I tend to keep bottles that are handy for carrying around. I brought a 250ml squarish bottle back from Australia, and it tucks away nicely for shorter outings. My favorite, though, is a very sturdy 350ml that contained natural mineral water from Mount Fuji when I bought it in Tokyo. Sadly, the very sturdy top is slightly too big for American nipple tops.
I'm not keen on the flimsy 500ml bottles, but when I have one, before it gets too crinkly, I will fill it with enough water for transit to an event where only sealed or empty water bottles are allowed. I will refill it once inside the venue, and there are more of those imitating airports with stations for refilling bottles with filtered water.

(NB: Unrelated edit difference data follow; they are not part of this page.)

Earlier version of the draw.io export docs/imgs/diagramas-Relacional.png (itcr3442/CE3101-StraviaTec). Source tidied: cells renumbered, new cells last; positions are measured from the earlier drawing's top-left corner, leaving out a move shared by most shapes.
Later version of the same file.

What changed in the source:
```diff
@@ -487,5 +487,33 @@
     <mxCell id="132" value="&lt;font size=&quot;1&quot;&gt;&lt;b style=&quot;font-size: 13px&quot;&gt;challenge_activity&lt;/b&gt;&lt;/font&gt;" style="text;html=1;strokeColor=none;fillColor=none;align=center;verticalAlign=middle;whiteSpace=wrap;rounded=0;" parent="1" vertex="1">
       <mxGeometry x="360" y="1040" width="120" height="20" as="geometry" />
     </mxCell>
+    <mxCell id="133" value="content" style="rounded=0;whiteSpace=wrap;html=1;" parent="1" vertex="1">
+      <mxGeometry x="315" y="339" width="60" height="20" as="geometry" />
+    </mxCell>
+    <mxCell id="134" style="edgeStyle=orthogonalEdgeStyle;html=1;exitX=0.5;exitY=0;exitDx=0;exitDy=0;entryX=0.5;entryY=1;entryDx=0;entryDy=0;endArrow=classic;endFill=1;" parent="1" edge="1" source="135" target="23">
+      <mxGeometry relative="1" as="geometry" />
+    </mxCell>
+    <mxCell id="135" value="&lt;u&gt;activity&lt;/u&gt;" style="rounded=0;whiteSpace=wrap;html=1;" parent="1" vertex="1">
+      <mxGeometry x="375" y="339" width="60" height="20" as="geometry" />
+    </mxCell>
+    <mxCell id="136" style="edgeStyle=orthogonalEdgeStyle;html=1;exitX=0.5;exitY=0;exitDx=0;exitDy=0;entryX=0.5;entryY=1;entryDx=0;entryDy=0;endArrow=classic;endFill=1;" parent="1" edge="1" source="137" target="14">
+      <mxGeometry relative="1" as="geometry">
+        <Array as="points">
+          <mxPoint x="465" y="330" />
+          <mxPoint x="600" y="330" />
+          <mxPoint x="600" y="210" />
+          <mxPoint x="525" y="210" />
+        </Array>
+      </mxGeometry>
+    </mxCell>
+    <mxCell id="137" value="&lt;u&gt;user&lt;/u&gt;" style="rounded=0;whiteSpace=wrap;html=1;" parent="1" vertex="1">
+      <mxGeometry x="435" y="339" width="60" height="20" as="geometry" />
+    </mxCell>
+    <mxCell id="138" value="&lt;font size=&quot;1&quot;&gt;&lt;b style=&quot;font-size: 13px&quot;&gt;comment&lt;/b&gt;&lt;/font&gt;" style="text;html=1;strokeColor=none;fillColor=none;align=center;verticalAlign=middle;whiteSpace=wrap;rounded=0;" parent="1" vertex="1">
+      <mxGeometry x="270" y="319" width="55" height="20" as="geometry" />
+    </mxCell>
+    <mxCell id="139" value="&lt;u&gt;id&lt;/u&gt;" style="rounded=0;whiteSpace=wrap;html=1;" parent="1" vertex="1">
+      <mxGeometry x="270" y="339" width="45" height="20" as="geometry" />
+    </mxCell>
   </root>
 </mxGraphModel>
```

What motivates me the most is that I'M CHEAP!!!!! Who wants to keep paying for water where the municipal supplies are good and drinking fountains are handy?
I did buy lots of bottled water, and use it to wash and especially for contact lenses, in Nepal and in Indonesia. "Morality" played into it not one bit; it was all about my vulnerability, particularly as an America tourist (though the locals drank bottled water as well). And no ice in drinks in hotel bars, even if they had filtered water for drinking. And now you know why the Brits drank their gin and tonics at ambient temperature in India ...
No more commentary is necessary.
About plastics: ask the complainer to walk into a hospital and name ONE (not two or three, just ONE) medical device or related item that could be feasible without a significant amount of plastic. Likewise: smartphones, televisions, cars, airplanes, and the list is infinite.
Carrie is just wrong about CO2 levels being the highest ever. Perhaps if she didn't begin with a falsehood, her Cassandra-esque wailing would be less laughable.
I mentioned not long ago the book - The Crisis of Expertise, by Gil Eyal. Another book in this realm is - Wrong: Why Experts* Keep Failing Us And How to Know When Not to Trust Them, by David H. Freedman.
When it comes to discrediting experts, these 2 authors are... Experts!
One of the best expositions I have read on how to think and reason critically not to mention why we should not take the word of so-called experts as the final word without discussion or debate.
Well done. Rick
As someone who has been helping endangered sea turtles, the plastics are toxic, particularly when they break down in the ocean - called micro-plastics. Fish and turtles eat them. Sea Turtle Trackers collected over a pound of micro-plastics on a twenty foot piece of beach last week. What is "micro-plastic"? It is the plastics thrown into the sea that break down into little tiny pieces small enough for marine life to eat and ingest. Meaning not only turtles, but fish eaters!